# Work to be completed
Tally the lines in the entries where the string "York" appears, and write only the total.

# Provided records
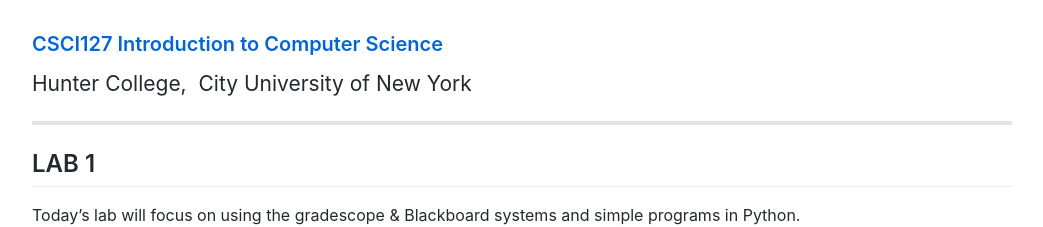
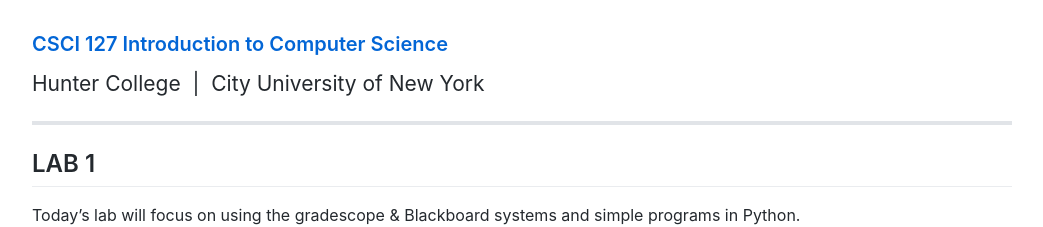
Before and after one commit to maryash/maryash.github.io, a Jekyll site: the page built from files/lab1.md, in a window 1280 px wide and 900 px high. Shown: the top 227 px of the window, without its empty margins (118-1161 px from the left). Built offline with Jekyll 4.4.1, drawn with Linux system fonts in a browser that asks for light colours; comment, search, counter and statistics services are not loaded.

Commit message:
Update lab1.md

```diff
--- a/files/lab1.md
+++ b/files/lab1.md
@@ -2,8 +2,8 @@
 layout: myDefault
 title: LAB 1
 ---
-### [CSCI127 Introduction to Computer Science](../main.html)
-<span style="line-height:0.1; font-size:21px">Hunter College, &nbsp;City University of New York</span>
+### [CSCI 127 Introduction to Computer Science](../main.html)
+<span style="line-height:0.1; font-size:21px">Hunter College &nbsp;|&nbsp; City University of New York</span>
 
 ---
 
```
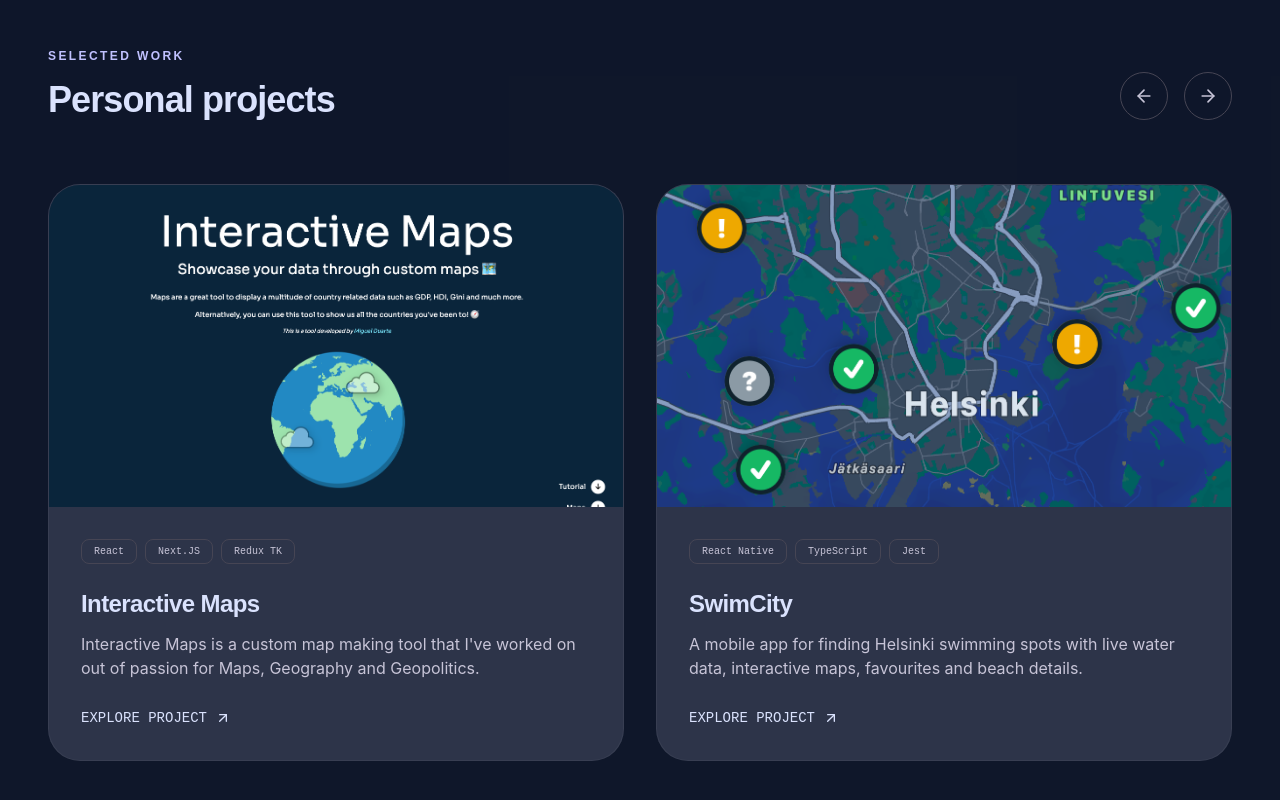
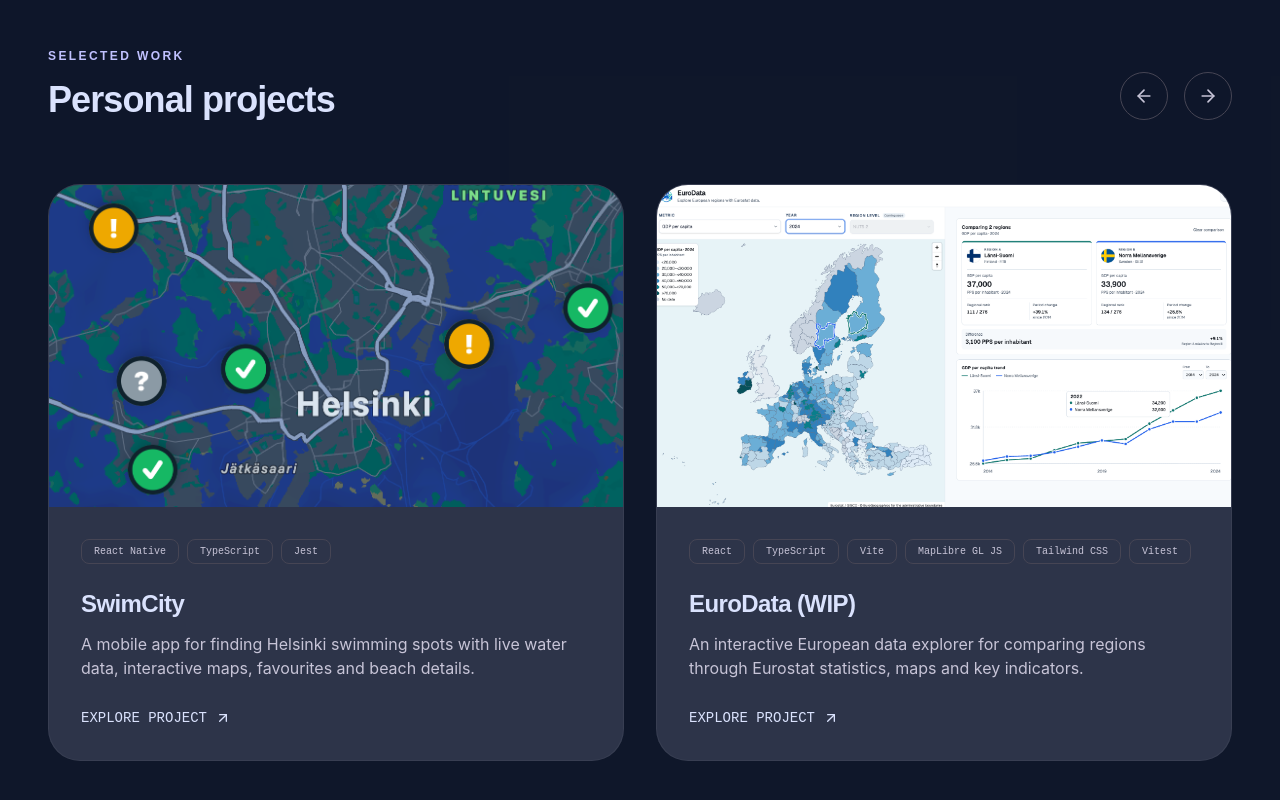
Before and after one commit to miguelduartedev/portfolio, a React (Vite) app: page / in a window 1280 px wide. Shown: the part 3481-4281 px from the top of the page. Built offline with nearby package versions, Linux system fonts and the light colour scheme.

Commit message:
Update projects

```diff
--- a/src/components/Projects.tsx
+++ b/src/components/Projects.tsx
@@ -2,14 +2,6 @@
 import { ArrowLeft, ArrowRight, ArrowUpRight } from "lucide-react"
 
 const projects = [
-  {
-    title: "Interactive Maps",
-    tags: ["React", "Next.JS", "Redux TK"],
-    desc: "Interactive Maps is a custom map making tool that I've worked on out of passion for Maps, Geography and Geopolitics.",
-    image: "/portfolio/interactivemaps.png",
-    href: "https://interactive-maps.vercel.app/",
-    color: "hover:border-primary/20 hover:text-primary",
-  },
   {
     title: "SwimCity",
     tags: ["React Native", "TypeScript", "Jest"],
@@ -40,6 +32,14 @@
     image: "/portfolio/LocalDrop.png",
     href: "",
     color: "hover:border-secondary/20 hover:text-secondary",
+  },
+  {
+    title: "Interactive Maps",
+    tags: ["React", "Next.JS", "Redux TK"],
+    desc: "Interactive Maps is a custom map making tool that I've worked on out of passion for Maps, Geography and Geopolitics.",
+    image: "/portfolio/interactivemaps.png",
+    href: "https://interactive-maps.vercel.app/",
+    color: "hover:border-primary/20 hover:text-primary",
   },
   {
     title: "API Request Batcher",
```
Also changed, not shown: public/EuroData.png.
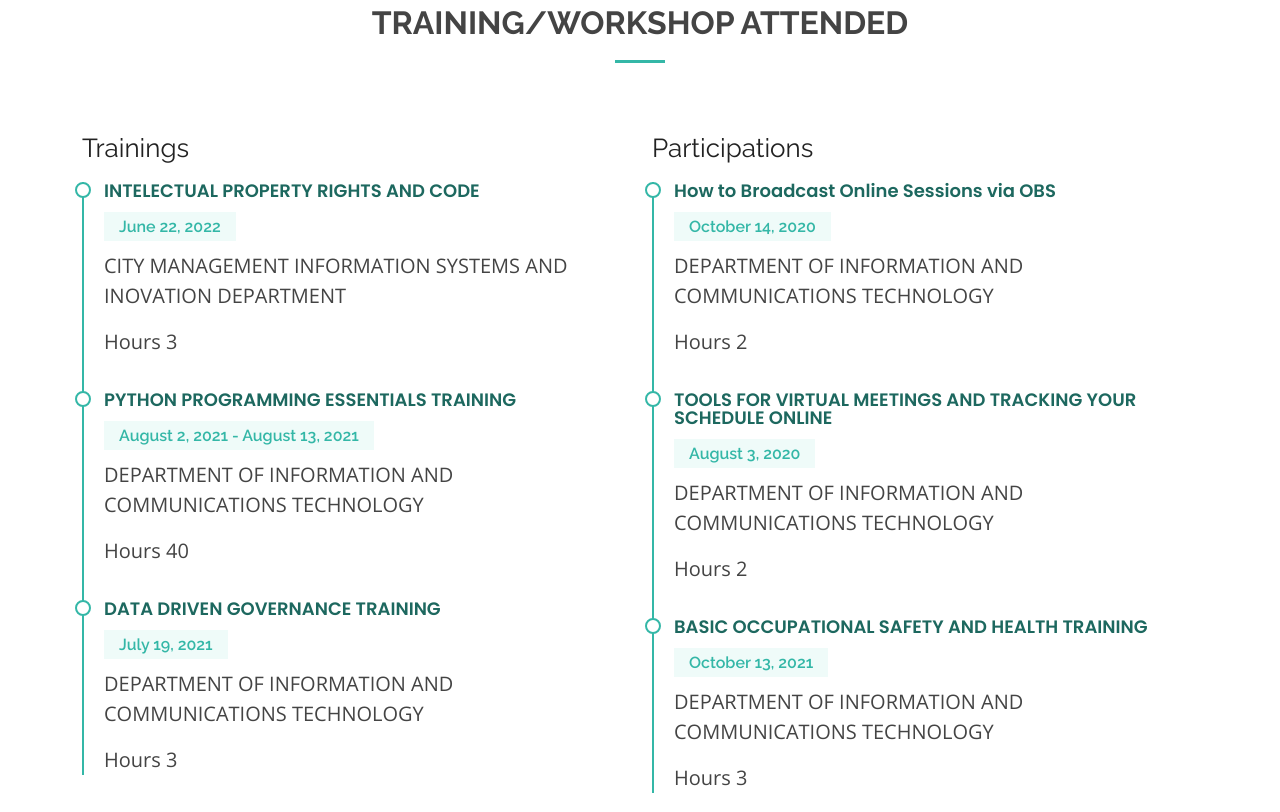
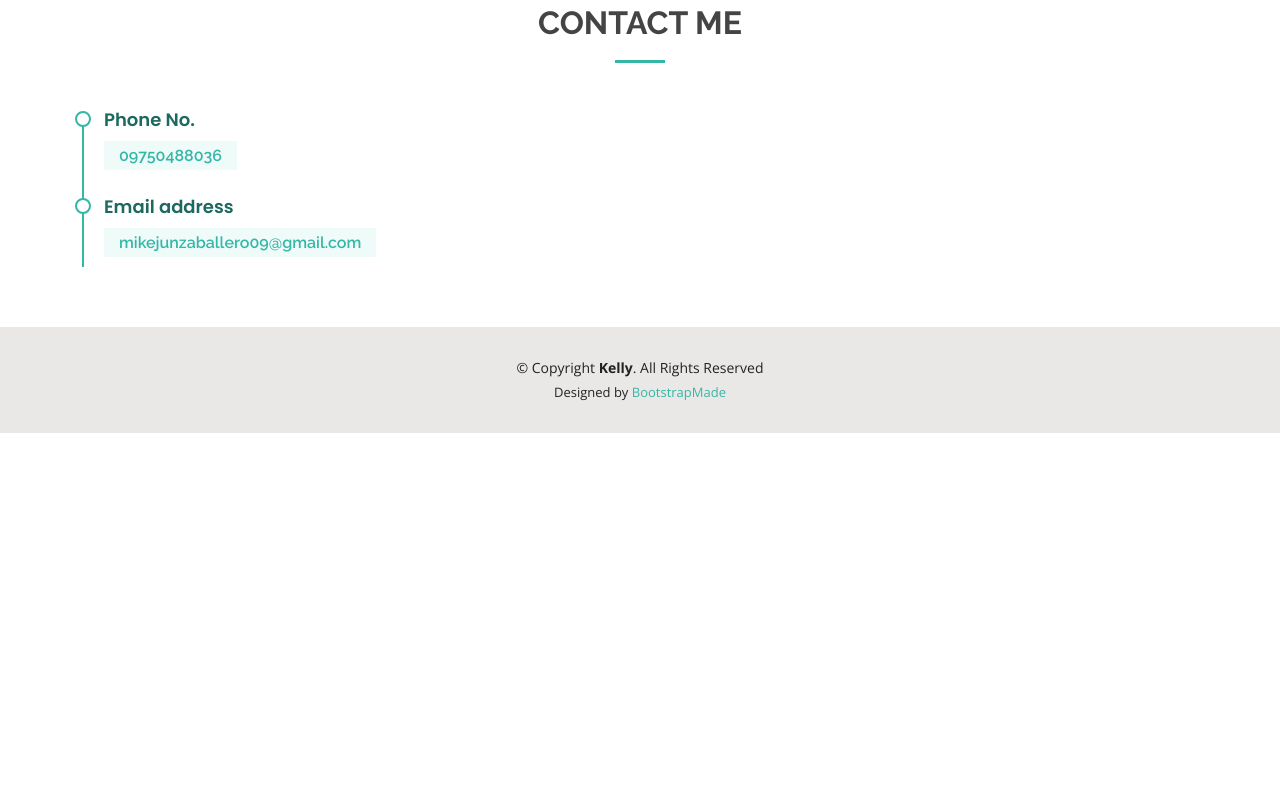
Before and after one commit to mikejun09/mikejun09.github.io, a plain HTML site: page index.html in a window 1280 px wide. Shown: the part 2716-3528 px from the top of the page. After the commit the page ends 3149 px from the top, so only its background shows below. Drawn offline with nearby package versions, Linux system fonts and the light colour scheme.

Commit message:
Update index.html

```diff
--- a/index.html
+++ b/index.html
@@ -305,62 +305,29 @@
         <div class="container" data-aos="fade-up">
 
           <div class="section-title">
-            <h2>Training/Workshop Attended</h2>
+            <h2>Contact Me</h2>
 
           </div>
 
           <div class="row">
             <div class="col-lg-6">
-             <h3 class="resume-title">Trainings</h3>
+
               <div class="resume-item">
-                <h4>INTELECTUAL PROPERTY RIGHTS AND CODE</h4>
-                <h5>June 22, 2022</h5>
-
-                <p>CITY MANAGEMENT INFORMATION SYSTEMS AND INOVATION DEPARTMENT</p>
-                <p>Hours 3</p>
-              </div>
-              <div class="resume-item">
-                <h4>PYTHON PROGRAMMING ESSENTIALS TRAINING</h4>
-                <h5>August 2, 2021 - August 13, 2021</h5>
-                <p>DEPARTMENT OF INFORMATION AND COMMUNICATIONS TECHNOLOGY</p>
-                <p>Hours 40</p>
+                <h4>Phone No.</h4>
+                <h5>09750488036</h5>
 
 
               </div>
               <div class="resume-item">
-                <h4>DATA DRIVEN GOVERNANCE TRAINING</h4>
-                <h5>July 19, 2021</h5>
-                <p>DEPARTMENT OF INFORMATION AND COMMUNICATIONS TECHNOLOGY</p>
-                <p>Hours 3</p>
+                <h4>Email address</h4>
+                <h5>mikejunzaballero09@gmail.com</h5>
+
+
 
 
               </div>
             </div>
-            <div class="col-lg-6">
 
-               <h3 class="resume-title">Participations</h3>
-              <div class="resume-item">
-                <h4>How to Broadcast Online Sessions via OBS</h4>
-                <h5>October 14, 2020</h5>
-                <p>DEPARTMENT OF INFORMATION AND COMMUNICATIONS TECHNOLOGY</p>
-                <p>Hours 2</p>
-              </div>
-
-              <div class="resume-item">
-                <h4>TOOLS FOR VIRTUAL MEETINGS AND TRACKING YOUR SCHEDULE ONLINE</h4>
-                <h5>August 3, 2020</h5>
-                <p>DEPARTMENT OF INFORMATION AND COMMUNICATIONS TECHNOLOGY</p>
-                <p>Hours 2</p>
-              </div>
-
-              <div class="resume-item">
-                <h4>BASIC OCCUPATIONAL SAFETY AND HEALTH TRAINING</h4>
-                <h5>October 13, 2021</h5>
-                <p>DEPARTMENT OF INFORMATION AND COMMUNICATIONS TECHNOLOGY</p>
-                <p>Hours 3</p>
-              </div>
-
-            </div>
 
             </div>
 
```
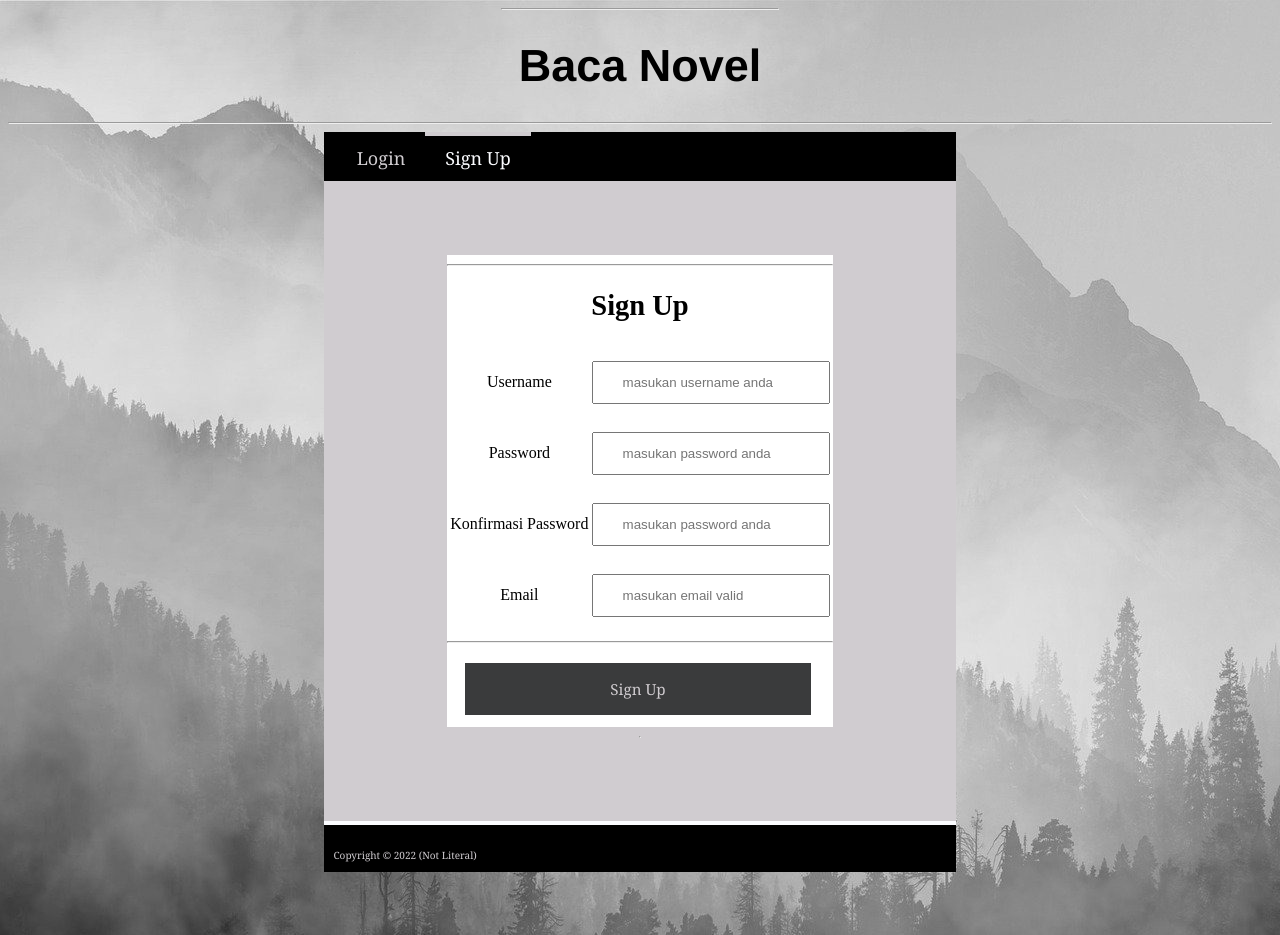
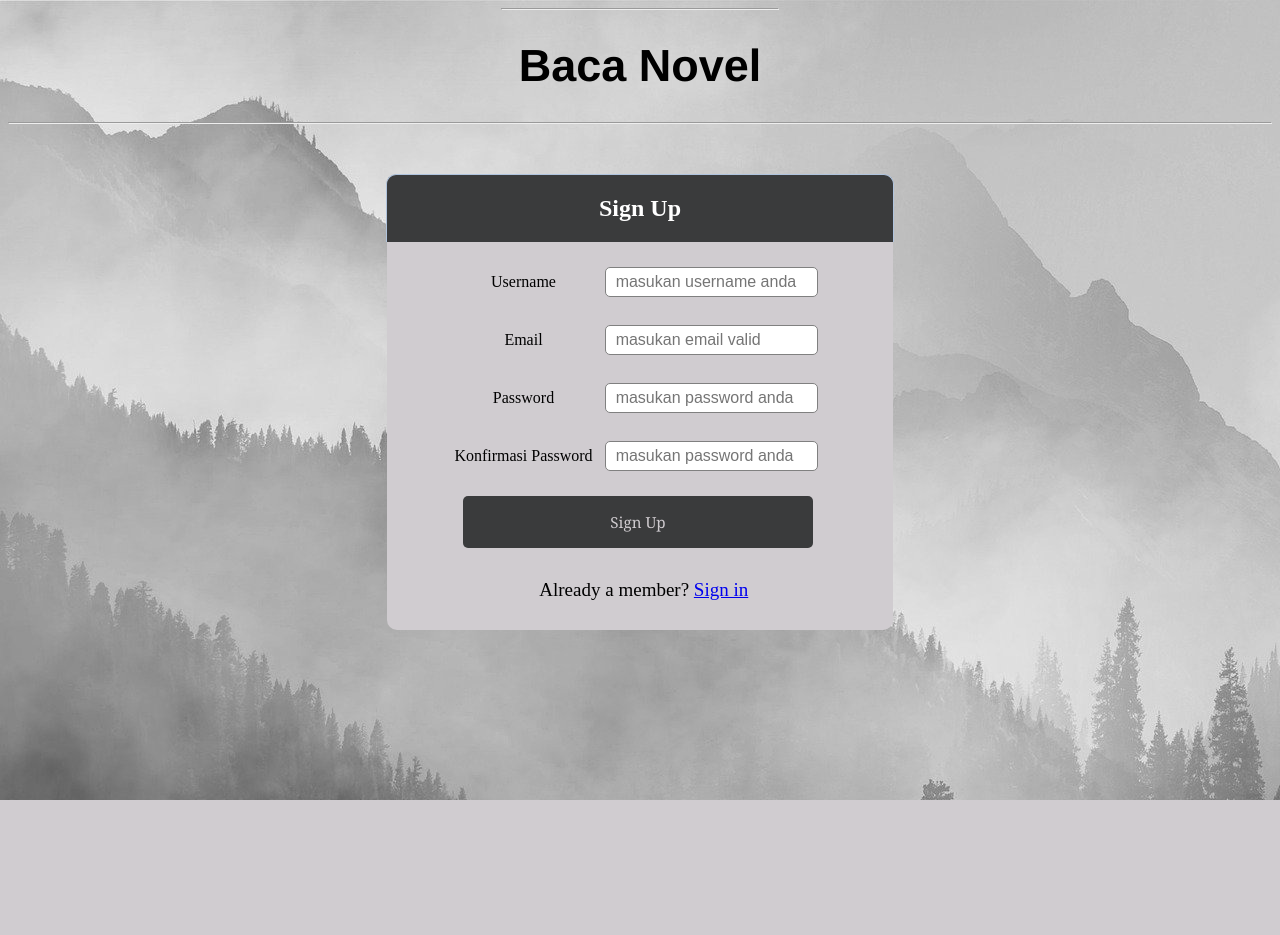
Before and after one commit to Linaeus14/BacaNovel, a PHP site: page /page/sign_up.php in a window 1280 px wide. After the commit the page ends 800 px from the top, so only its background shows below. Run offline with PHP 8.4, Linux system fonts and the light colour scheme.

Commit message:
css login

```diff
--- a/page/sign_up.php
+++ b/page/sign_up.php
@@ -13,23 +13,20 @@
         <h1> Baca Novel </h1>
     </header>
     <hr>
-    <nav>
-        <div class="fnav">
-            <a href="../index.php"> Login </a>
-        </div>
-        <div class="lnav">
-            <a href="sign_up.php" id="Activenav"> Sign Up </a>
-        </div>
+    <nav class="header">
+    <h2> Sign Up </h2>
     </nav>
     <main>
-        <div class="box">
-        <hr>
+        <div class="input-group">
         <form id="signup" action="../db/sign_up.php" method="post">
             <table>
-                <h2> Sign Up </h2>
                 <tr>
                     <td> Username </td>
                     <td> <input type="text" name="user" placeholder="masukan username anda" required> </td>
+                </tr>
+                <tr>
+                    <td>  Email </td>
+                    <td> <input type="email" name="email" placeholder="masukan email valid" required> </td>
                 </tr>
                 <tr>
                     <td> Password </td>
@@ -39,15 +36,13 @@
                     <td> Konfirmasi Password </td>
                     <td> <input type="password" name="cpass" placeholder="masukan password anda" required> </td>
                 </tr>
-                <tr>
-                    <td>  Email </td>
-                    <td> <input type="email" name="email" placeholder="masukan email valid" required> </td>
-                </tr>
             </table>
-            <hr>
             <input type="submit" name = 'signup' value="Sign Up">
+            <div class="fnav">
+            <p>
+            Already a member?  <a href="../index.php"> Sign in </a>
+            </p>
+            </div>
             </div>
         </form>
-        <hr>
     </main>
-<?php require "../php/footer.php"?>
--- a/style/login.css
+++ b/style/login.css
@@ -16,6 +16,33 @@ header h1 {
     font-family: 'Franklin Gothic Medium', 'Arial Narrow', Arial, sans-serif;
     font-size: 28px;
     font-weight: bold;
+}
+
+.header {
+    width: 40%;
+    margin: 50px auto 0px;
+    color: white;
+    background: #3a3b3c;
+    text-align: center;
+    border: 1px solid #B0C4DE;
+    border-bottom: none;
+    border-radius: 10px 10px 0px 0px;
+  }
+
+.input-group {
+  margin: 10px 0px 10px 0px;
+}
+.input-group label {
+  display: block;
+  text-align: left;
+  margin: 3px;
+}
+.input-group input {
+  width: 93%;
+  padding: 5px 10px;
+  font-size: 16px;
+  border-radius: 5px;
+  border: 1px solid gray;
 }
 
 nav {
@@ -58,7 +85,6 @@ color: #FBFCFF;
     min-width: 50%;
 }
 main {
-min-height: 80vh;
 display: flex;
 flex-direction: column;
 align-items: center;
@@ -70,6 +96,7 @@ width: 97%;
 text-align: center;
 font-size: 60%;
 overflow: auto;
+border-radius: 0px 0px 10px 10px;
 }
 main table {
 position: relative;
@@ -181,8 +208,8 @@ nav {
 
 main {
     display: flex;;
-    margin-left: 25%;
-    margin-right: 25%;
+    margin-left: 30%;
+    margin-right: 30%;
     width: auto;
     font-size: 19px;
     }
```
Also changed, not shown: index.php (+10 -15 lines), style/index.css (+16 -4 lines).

# Response below
2